Tuesday 27 November 2018Add to my calendar
from 16:00
prof. Frank de Groot ( (Debye Institute, UU)
Preceding lecture
drs. Gerjen Tinnevelt (Analytical Chemistry): "Water quality control based on chemometric analysis of high-resolution phytoplankton data"

prof. Frank de GrootX-ray spectroscopy is a tool to probe the electronic and magnetic structure of matter. The annihilation of the x-ray photon emits a core electron and the screening reaction of the valence electrons in molecules and solids gives information on the chemical bonding and the electron correlations.

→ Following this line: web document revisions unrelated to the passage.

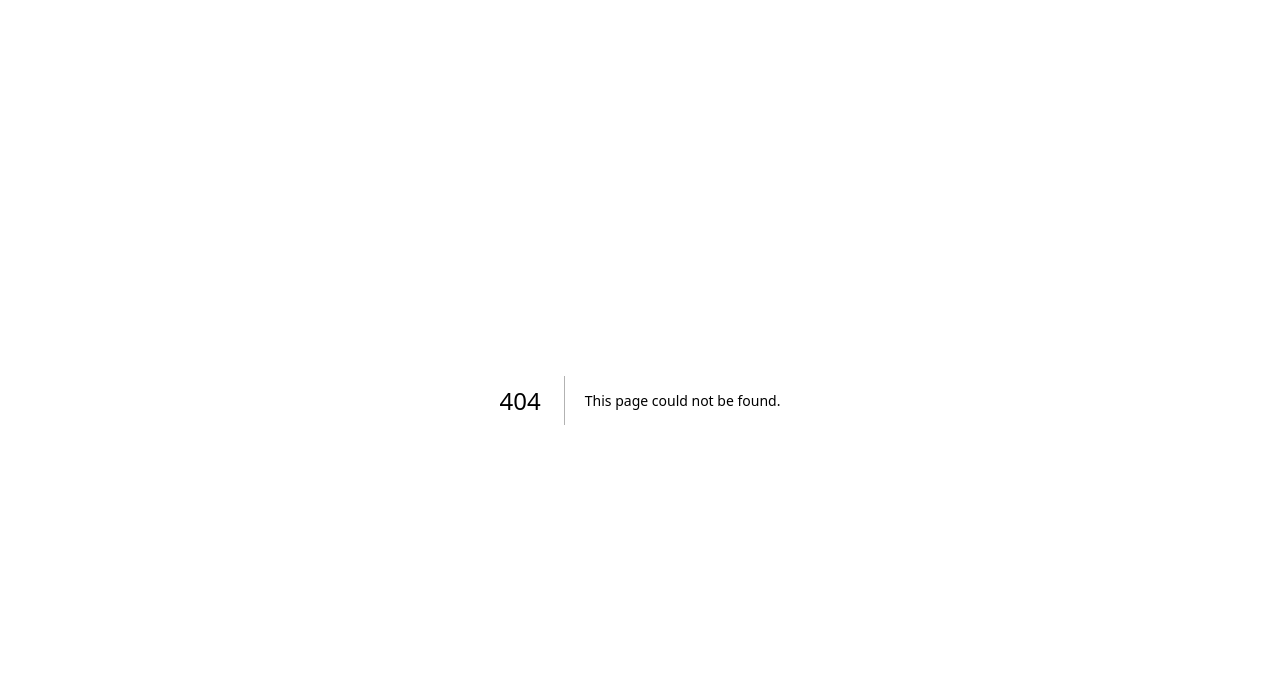
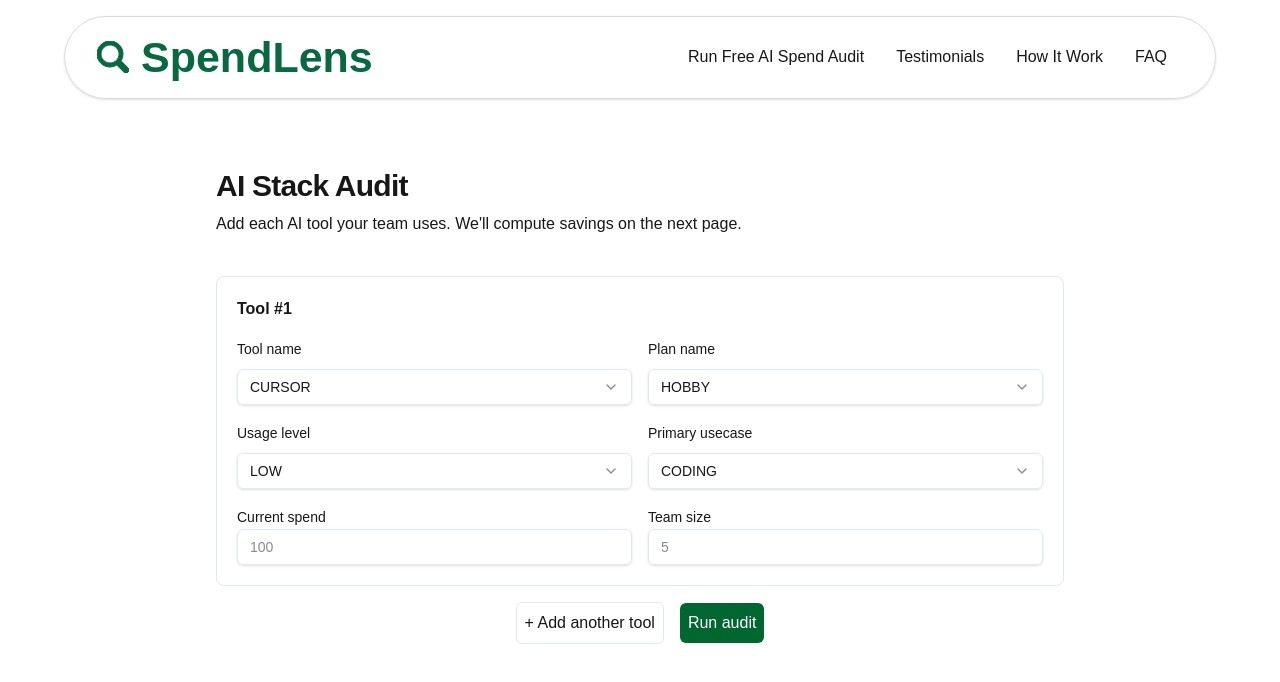
Before and after one commit to shubhamnar93/SpendLens, a Next.js app: page /Audit in a window 1280 px wide. Before the commit this address had no page. Shown: the top 682 px of the page. Built offline with nearby package versions, Linux system fonts and the light colour scheme.

Commit message:
feat: create audit form page UI

```diff
--- /dev/null
+++ b/src/app/Audit/page.tsx
@@ -0,0 +1,152 @@
+"use client"
+
+import { Button } from "@/components/Button"
+import { Headers } from "@/components/Headers"
+import { Input } from "@/components/Input"
+import { Select } from "@/components/Select"
+import { auditKnowledge } from "../../server/audit-engine/knowledge/dataset"
+import React, { useState } from "react"
+
+type ToolForm = {
+  toolName: string
+  planName: string
+  usageLevel: string
+  useCase: string
+  currentSpend?: string
+  inputToken?: string
+  outputToken?: string
+  teamSize: string
+}
+
+export default function AuditPage() {
+  const usageLevel: string[] = ["low", "medium", "high"]
+  const useCaseOptions = ['coding', 'writing', 'research', 'mixed', 'data', 'api']
+  const toolOptions = Array.from(
+    new Set(auditKnowledge.map(t => t.toolName))
+  )
+
+  // plans by tool (IMPORTANT)
+  const getPlansForTool = (tool: string) => {
+    return auditKnowledge
+      .filter(t => t.toolName === tool)
+      .map(t => t.planName)
+  }
+  const createEmptyTool = (): ToolForm => ({
+    toolName: toolOptions[0],
+    planName: getPlansForTool(toolOptions[0])[0],
+    usageLevel: "low",
+    useCase: "coding",
+    currentSpend: "",
+    inputToken: "",
+    outputToken: "",
+    teamSize: "",
+  })
+  const [tools, setTools] = useState<ToolForm[]>([createEmptyTool()])
+  const updateTool = (index: number, field: keyof ToolForm, value: string) => {
+    setTools(prev => {
+      const updated = [...prev]
+      updated[index] = { ...updated[index], [field]: value }
+
+      // if tool changes → reset plan
+      if (field === "toolName") {
+        updated[index].planName = getPlansForTool(value)[0]
+      }
+
+      return updated
+    })
+  }
+  return (
+    <main className="mx-auto max-w-4xl px-6 py-12">
+      <Headers />
+      <div className="mt-30">
+        <h1 className="text-3xl font-bold tracking-tight text-secondary">AI Stack Audit</h1>
+        <p className="mt-2 text-muted-foreground">Add each AI tool your team uses. We'll compute savings on the next page.</p>
+      </div>
+      {tools.map((tool, i) => (
+        <div key={i} className="rounded-lg mt-10 border border-[#e2e8f0] bg-card p-5">
+          <div className="mb-4 flex items-center justify-between">
+            <h2 className="font-semibold text-secondary">Tool #{i + 1}</h2>
+
+            {tools.length > 1 && (
+              <button onClick={() => setTools(prev => prev.filter((_, idx) => idx !== i))}>
+                <svg xmlns="http://www.w3.org/2000/svg" width="24" height="24" viewBox="0 0 24 24" fill="none" stroke="currentColor" strokeWidth="2" strokeLinecap="round" strokeLinejoin="round" className="lucide lucide-trash2 lucide-trash-2 h-4 w-4" aria-hidden="true">
+                  <path d="M10 11v6"></path><path d="M14 11v6"></path><path d="M19 6v14a2 2 0 0 1-2 2H7a2 2 0 0 1-2-2V6"></path><path d="M3 6h18"></path><path d="M8 6V4a2 2 0 0 1 2-2h4a2 2 0 0 1 2 2v2"></path>
+                </svg>
+              </button>
+            )}
+          </div>
+
+          <div className="grid gap-4 md:grid-cols-2">
+            <Select
+              label="Tool name"
+              options={toolOptions}
+              value={tool.toolName}
+              setValue={(v) => updateTool(i, "toolName", v)}
+            />
+
+            <Select
+              label="Plan name"
+              options={getPlansForTool(tool.toolName)}
+              value={tool.planName}
+              setValue={(v) => updateTool(i, "planName", v)}
+            />
+
+            <Select
+              label="Usage level"
+              options={usageLevel}
+              value={tool.usageLevel}
+              setValue={(v) => updateTool(i, "usageLevel", v)}
+            />
+
+            <Select
+              label="Primary usecase"
+              options={useCaseOptions}
+              value={tool.useCase}
+              setValue={(v) => updateTool(i, "useCase", v)}
+            />
+
+            {tool.useCase !== "api" ? (
+              <Input
+                label="Current spend"
+                required
+                value={tool.currentSpend}
+                onChange={(e) => updateTool(i, "currentSpend", e.target.value)}
+                placeholder="100"
+              />
+            ) : (
+              <>
+                <Input
+                  label="Input price ($/M tokens)"
+                  required
+                  value={tool.inputToken}
+                  onChange={(e) => updateTool(i, "inputToken", e.target.value)}
+                  placeholder="100"
+                />
+                <Input
+                  label="Output price ($/M tokens)"
+                  required
+                  value={tool.outputToken}
+                  onChange={(e) => updateTool(i, "outputToken", e.target.value)}
+                  placeholder="100"
+                />
+              </>
+            )}
+
+            <Input
+              label="Team size"
+              required
+              value={tool.teamSize}
+              onChange={(e) => updateTool(i, "teamSize", e.target.value)}
+              placeholder="5"
+            />
+          </div>
+        </div>
+      ))}
+      <div className="flex mt-4 items-center justify-center gap-4">
+        <Button onClick={() => setTools(prev => [...prev, createEmptyTool()])} variant="ghost" className="hover:scale-none" label="+ Add another tool" size="xs" />
+        <Button variant="solid" className="bg-green-800" label="Run audit" size="xs" />
+      </div>
+    </main>
+
+  )
+}
--- a/src/components/Button.tsx
+++ b/src/components/Button.tsx
@@ -1,11 +1,12 @@
 import React from "react"
 
-type Variant = "solid" | "ghost"
+type Variant = "solid" | "ghost" | "outline"
 
 type CommonProps = {
   variant?: Variant
   label: string
   className?: string
+  size?: "xs" | "md" | "xl"
 }
 
 type ButtonProps = CommonProps &
@@ -21,15 +22,19 @@ type AnchorProps = CommonProps &
 type Props = ButtonProps | AnchorProps
 
 export const Button = React.memo((props: Props) => {
-  const { variant = "solid", label, className } = props
+  const { variant = "solid", label, className, size = "xl" } = props
+  const commonClass = `p-${size == "xs" ? 2 : size == "md" ? 3 : 5} hover:scale-105 transition-transform duration-300 text-${size} rounded-md  mt-5 md:mt-0`
 
   const baseSolid =
-    "bg-[#1A1A1A] p-5 hover:scale-105 transition-transform duration-300 text-white rounded-md text-xl mt-5 md:mt-0"
+    `bg-[#1A1A1A]  text-white ${commonClass}`
+
+  const baseOutline =
+    `bg-transparent border border-[#086841] ${commonClass}`
 
   const baseGhost =
-    "bg-transparent border border-[#086841] p-5 hover:scale-105 transition-transform duration-300 rounded-md text-xl block mt-5 md:mt-0"
+    `bg-transparent border border-[#e2e8f0] ${commonClass}`
 
-  const finalClass = `${variant === "solid" ? baseSolid : baseGhost} ${className ?? ""}`
+  const finalClass = `${variant === "solid" ? baseSolid : variant === "outline" ? baseOutline : baseGhost} ${className ?? ""}`
 
 
   if (props.as === "a") {
--- /dev/null
+++ b/src/components/Input.tsx
@@ -0,0 +1,26 @@
+"use client"
+import * as React from "react";
+
+interface InputProps extends React.ComponentProps<"input"> {
+  label: string;
+}
+
+const Input = React.forwardRef<HTMLInputElement, InputProps>(
+  ({ className, type, label, ...props }, ref) => {
+    return (
+      <div>
+        <label className="text-sm font-medium leading-none peer-disabled:cursor-not-allowed peer-disabled:opacity-70">{label}</label>
+        <input
+          ref={ref}
+          type={type}
+          className={`flex h-9 w-full rounded-md border border-[#e2e8f0] bg-transparent px-3 py-1 text-base shadow-sm transition-colors file:border-0 file:bg-transparent file:text-sm file:font-medium file:text-foreground placeholder:text-muted-foreground focus-visible:outline-none focus-visible:ring-1 focus-visible:ring-ring disabled:cursor-not-allowed disabled:opacity-50 md:text-sm ${className}`}
+          {...props}
+        />
+      </div>
+    );
+  }
+);
+
+Input.displayName = "Input";
+
+export { Input };
--- /dev/null
+++ b/src/components/Select.tsx
@@ -0,0 +1,49 @@
+"use client"
+import React, { useState } from "react";
+
+export const Select = React.memo(({ options, value, setValue, label }: { options: string[], value: string, setValue: (value: string) => void, label: string }) => {
+  const [open, setOpen] = useState(false);
+
+  return (
+    <div className="relative w-full">
+      <label className="text-sm font-medium leading-none peer-disabled:cursor-not-allowed peer-disabled:opacity-70">
+        {label}
+      </label>
+      <button
+        onClick={() => setOpen(!open)}
+        type="button" role="combobox" aria-controls="radix-_r_2o_" aria-expanded="false" aria-autocomplete="none" dir="ltr" data-state="closed" className="flex h-9 w-full items-center justify-between whitespace-nowrap rounded-md border border-[#e2e8f0] bg-transparent px-3 py-2 text-sm shadow-sm ring-offset-background data-[placeholder]:text-muted-foreground focus:outline-none focus:ring-1 focus:ring-ring disabled:cursor-not-allowed disabled:opacity-50 [&amp;&gt;span]:line-clamp-1 mt-2">
+        <span >
+          {value.toUpperCase()}
+        </span>
+        <svg xmlns="http://www.w3.org/2000/svg" width="24" height="24" viewBox="0 0 24 24" fill="none" stroke="currentColor" strokeWidth="2" strokeLinecap="round" strokeLinejoin="round" className="lucide lucide-chevron-down h-4 w-4 opacity-50" aria-hidden="true">
+          <path d="m6 9 6 6 6-6">
+          </path>
+        </svg>
+      </button>
+      {open && (
+        <div className="absolute left-0 top-full mt-1 w-full border border-[#e2e8f0] text-sm rounded-md shadow bg-white z-50 ">
+          {options.map((opt) => (
+            <div
+              key={opt}
+              onClick={() => {
+                setValue(opt);
+                setOpen(false);
+              }}
+              className="px-3 py-2 cursor-pointer hover:bg-gray-100"
+            >
+              {opt.toUpperCase()}
+            </div>
+          ))}
+        </div>
+      )}
+      <select value={value} hidden>
+        {options.map((opt) => (
+          <option key={opt} value={opt}>{opt}</option>
+        ))}
+      </select>
+    </div >
+
+  )
+})
+
+Select.displayName = "Select";
--- a/src/components/landing/FAQ.tsx
+++ b/src/components/landing/FAQ.tsx
@@ -42,6 +42,4 @@ export const FAQ = React.memo(() => {
       </div>
     </div>
   </section>
-
-
 })
--- a/src/components/landing/Hero.tsx
+++ b/src/components/landing/Hero.tsx
@@ -35,7 +35,7 @@ export const Hero = React.memo(() => {
           </div>
         </div>
         <div className="z-50 flex gap-8">
-          <Button variant="ghost" label="Start Buying Credit" as="a" href={"https://credex.rocks/"} />
+          <Button variant="outline" label="Start Buying Credit" as="a" href={"https://credex.rocks/"} />
           <Button variant="solid" label="Run Free Audit" as="a" href="Audit" />
         </div>
       </div>
```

X-ray absorption spectroscopy (XAS) measures the excitation of a core electron to an empty state. Because the core hole has a femtosecond life expectancy, XAS spectra are always 200 meV broad. This resolution was reached experimentally in 1987 implying that in the last 30 years there has been no change in the measured XAS spectral shape [1,2].

Recent experimental progress in x-ray spectroscopy is related to the combination of XAS with spatial resolution, time resolution and resonance studies.

  • SPACE: Nanoscale chemical imaging of catalysts under working conditions is possible with transmission x-ray microscopy [3]. The 20 nm resolution combined with powerful chemical speciation by XAS and the ability to image materials under reaction conditions opens up new opportunities to study many chemical processes. A comparison is made with the atomic resolution obtained in electron microscopes [4].
  • TIME: x-ray free electron lasers and high-harmonic laser sources allow XAS experiment with femtosecond time resolution [5]. Femtosecond x-ray pulses also allow the measurement of sensitive materials because the XAS process itself takes place faster than 1 fs [6].
  • RESONANCE: One can use the XAS excitation energy to measure a lower energy excitation resonantly. This resonant inelastic x-ray scattering (RIXS) technique allows the measurement of vibrations, magnetic and electronic excitations with ~20 meV resolution making use of the coherent absorption and emission of x-rays. A recent example is the possible determination of excitonic insulator ground states in cobalt perovskite systems [7,8].


  1. Core Level Spectroscopy of Solids, Frank de Groot and Akio Kotani (2008)
  2. XAS simulation software at www.anorg.chem.uu.nl/CTM4XAS/
  3. E. de Smit et al. Nature 456, 222 (2008)
  4. M. van Schooneveld et al. Nature Nanotechnology  5, 538 (2010)
  5. Vura Weiss et al. J. Phys. Chem. Lett. 4, 3667 (2013)
  6. Mitzner et al. J. Phys. Chem. Lett. 4, 3641 (2013)
  7. Tomiyasu et al. Phys. Rev. Lett. 119, 196402 (2017)
  8. Wang et al. Phys. Rev. B. 98, 035149 (2018)
dr. Britta Redlich